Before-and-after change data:

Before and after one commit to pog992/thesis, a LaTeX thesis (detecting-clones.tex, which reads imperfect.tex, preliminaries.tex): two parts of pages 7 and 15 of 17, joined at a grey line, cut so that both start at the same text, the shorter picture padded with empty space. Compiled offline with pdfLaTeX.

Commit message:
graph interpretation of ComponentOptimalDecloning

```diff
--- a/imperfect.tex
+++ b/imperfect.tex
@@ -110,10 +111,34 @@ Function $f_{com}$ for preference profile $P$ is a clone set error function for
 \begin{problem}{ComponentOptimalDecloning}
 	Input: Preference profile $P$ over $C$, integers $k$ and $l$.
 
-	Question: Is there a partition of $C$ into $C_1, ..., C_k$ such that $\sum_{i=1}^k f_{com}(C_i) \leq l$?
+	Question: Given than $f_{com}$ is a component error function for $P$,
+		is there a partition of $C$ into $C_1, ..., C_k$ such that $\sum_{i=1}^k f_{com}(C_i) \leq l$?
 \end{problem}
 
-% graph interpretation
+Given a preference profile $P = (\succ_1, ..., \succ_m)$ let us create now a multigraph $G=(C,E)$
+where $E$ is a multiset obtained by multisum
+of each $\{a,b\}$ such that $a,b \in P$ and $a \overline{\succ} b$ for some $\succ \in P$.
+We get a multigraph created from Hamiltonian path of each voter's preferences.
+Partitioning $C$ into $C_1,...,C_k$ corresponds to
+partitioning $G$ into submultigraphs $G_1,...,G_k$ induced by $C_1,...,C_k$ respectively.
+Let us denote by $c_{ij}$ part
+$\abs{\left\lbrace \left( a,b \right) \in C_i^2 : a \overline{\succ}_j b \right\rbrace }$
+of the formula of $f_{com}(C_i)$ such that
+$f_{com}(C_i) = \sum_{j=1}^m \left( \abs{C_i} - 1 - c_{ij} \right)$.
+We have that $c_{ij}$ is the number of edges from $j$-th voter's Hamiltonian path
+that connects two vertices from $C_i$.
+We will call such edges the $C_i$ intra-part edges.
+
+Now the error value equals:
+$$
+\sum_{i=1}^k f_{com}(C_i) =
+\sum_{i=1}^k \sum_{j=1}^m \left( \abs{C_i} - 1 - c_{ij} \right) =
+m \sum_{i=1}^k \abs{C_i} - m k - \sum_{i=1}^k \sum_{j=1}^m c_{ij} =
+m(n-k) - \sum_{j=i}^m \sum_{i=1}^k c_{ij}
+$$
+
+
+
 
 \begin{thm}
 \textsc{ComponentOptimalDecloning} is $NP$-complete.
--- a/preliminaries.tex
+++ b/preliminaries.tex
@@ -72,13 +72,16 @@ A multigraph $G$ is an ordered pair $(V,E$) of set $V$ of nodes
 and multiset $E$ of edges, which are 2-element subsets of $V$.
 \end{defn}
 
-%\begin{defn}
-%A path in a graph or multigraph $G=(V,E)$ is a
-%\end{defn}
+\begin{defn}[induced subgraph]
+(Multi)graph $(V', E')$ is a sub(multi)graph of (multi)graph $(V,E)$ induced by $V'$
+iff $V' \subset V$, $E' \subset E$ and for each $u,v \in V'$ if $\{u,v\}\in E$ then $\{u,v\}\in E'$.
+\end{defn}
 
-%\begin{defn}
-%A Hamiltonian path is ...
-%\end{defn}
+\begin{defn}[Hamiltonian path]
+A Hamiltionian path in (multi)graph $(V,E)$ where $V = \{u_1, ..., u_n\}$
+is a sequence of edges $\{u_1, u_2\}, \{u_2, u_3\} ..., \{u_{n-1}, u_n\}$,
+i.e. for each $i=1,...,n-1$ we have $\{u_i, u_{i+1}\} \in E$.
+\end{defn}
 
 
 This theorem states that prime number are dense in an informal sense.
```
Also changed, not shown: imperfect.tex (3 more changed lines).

(What you are asked to do): Copy every line of the data where "that" is found.

(Exercise response):
Before and after one commit to pog992/thesis, a LaTeX thesis (detecting-clones.tex, which reads imperfect.tex, preliminaries.tex): two parts of pages 7 and 15 of 17, joined at a grey line, cut so that both start at the same text, the shorter picture padded with empty space. Compiled offline with pdfLaTeX.
-	Question: Is there a partition of $C$ into $C_1, ..., C_k$ such that $\sum_{i=1}^k f_{com}(C_i) \leq l$?
+		is there a partition of $C$ into $C_1, ..., C_k$ such that $\sum_{i=1}^k f_{com}(C_i) \leq l$?
+of each $\{a,b\}$ such that $a,b \in P$ and $a \overline{\succ} b$ for some $\succ \in P$.
+of the formula of $f_{com}(C_i)$ such that
+We have that $c_{ij}$ is the number of edges from $j$-th voter's Hamiltonian path
+that connects two vertices from $C_i$.
 This theorem states that prime number are dense in an informal sense.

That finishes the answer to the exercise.